- Task requirements
Scan the material for the string "class" and copy out every line in which it occurs.

- Input records
★ ★ ★ ★
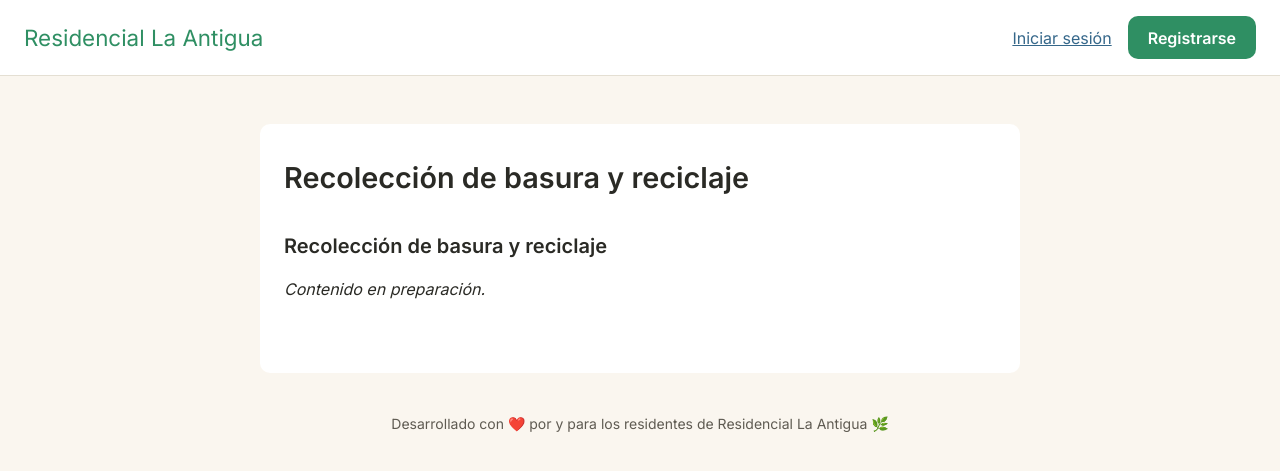
After one commit to Residencial-La-Antigua/website, a Django app: page /informacion/basura-y-reciclaje/ in a window 1280 px wide. The commit adds this page. Shown: the top 471 px of the page. Run offline with Django 5.2, Linux system fonts and the light colour scheme.

Commit message:
Feature: add empty section "basure y reciclaje"

```diff
--- a/config/urls.py
+++ b/config/urls.py
@@ -28,4 +28,9 @@ urlpatterns = [
         TemplateView.as_view(template_name="telefonos-importantes.html"),
         name="telefonos-importantes",
     ),
+    path(
+        "informacion/basura-y-reciclaje/",
+        TemplateView.as_view(template_name="basura-y-reciclaje.html"),
+        name="basura-y-reciclaje",
+    ),
 ]
--- /dev/null
+++ b/templates/basura-y-reciclaje.html
@@ -0,0 +1,19 @@
+{% extends "base.html" %}
+{% load static %}
+
+{% block title %}Recolección de basura y reciclaje{% endblock %}
+
+{% block extra_css %}
+<link rel="stylesheet" href="{% static 'css/informacion.css' %}" />
+{% endblock %}
+
+{% block content %}
+<article class="info-page">
+  <h1>Recolección de basura y reciclaje</h1>
+
+  <section class="info-section" aria-labelledby="basura-heading">
+    <h2 id="basura-heading">Recolección de basura y reciclaje</h2>
+    <p><em>Contenido en preparación.</em></p>
+  </section>
+</article>
+{% endblock %}
--- a/templates/home.html
+++ b/templates/home.html
@@ -36,6 +36,7 @@
   <h2>Información Básica</h2>
   <ul>
     <li>☎️ &nbsp;<a href="{% url 'telefonos-importantes' %}">Teléfonos importantes</a></li>
+    <li>♻️ &nbsp;<a href="{% url 'basura-y-reciclaje' %}">Recolección de basura y reciclaje</a></li>
   </ul>
   {% endif %}
 </div>
```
★ ★ ★ ★
- Task answer
+<article class="info-page">
+  <section class="info-section" aria-labelledby="basura-heading">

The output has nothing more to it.